Managing sedentary behavior to reduce the risk of diabetes and cardiovascular disease

Dempsey, Paddy C. and Owen, Neville and Biddle, Stuart J. H. and Dunstan, David W. (2014) Managing sedentary behavior to reduce the risk of diabetes and cardiovascular disease. Current Diabetes Reports, 14 (9). pp. 1-11. ISSN 1534-4827

Abstract

Modern human environments are vastly different from those of our forebears. Rapidly advancing technology in transportation, communications, workplaces, and home entertainment confer a wealth of benefits, but increasingly come with costs to human health. Sedentary behavior - too much sitting as distinct from too little physical activity - contributes adversely to cardiometabolic health outcomes and premature mortality. Findings from observational epidemiology have been synthesized in meta-analyses, and evidence is now shifting into the realm of experimental trials with the aim of identifying novel mechanisms and potential causal relationships. We discuss recent observational and experimental evidence that makes a compelling case for reducing and breaking up prolonged sitting time in both the primary prevention and disease management contexts. We also highlight future research needs, the opportunities for developing targeted interventions, and the potential of population-wide initiatives designed to address too much sitting as a health risk.
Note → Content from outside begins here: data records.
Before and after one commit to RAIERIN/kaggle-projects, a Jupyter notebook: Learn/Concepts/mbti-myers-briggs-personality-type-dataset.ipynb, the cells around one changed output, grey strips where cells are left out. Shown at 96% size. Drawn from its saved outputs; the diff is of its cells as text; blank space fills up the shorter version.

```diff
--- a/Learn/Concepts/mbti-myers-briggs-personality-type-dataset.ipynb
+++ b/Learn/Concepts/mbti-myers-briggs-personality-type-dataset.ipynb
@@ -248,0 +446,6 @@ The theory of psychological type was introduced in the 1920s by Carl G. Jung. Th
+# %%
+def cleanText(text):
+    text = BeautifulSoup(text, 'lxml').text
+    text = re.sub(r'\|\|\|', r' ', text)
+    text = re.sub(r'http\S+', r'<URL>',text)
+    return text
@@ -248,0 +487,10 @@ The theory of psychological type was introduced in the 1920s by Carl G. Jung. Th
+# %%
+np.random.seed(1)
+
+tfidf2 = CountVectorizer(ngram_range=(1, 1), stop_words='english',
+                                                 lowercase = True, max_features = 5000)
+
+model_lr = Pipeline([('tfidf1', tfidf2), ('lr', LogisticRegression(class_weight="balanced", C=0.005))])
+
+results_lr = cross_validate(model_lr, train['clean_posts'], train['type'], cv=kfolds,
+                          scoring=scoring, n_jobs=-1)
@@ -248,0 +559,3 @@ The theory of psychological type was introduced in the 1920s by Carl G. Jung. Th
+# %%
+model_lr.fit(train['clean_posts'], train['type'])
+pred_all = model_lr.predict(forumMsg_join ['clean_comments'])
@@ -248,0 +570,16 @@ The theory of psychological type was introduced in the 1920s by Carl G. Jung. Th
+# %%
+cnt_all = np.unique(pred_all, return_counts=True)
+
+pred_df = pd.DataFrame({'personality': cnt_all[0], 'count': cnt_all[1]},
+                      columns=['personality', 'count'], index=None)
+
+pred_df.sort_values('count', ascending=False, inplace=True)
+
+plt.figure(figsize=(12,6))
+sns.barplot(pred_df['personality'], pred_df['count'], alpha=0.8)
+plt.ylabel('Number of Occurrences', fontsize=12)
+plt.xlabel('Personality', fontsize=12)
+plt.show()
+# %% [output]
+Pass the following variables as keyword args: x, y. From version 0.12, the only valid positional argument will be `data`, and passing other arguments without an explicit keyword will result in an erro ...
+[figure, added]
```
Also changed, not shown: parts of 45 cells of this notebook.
Statistics for USQ ePrint 31818
Statistics for this ePrint Item
Item Type: Article (Commonwealth Reporting Category C)
Refereed: No
Item Status: Live Archive
Additional Information: Published version cannot be displayed due to copyright restrictions.
Faculty / Department / School: No Faculty
Date Deposited: 24 Jul 2017 06:01
Last Modified: 08 Feb 2018 04:13
Uncontrolled Keywords: breaks in sedentary time; cardiometabolic risk; cardiovascular disease; mortality; physical activity; physical inactivity; sedentary behavior; sitting time; TV viewing time; type 2 diabetes; cardiovascular diseases; diabetes mellitus; humans; motor activity; public policy; risk factors; sedentary lifestyle; public health, social medicine and epidemiology; cardiovascular diseases and cardiovascular surgery; clinical and experimental biochemistry; endocrinology; health policy, economics and management
Fields of Research : 11 Medical and Health Sciences > 1199 Other Medical and Health Sciences > 119999 Medical and Health Sciences not elsewhere classified
Socio-Economic Objective: E Expanding Knowledge > 97 Expanding Knowledge > 970111 Expanding Knowledge in the Medical and Health Sciences
Funding Details:
Identification Number or DOI: 10.1007/s11892-014-0522-0
URI: http://eprints.usq.edu.au/id/eprint/31818

Actions (login required)

View Item Archive Repository Staff Only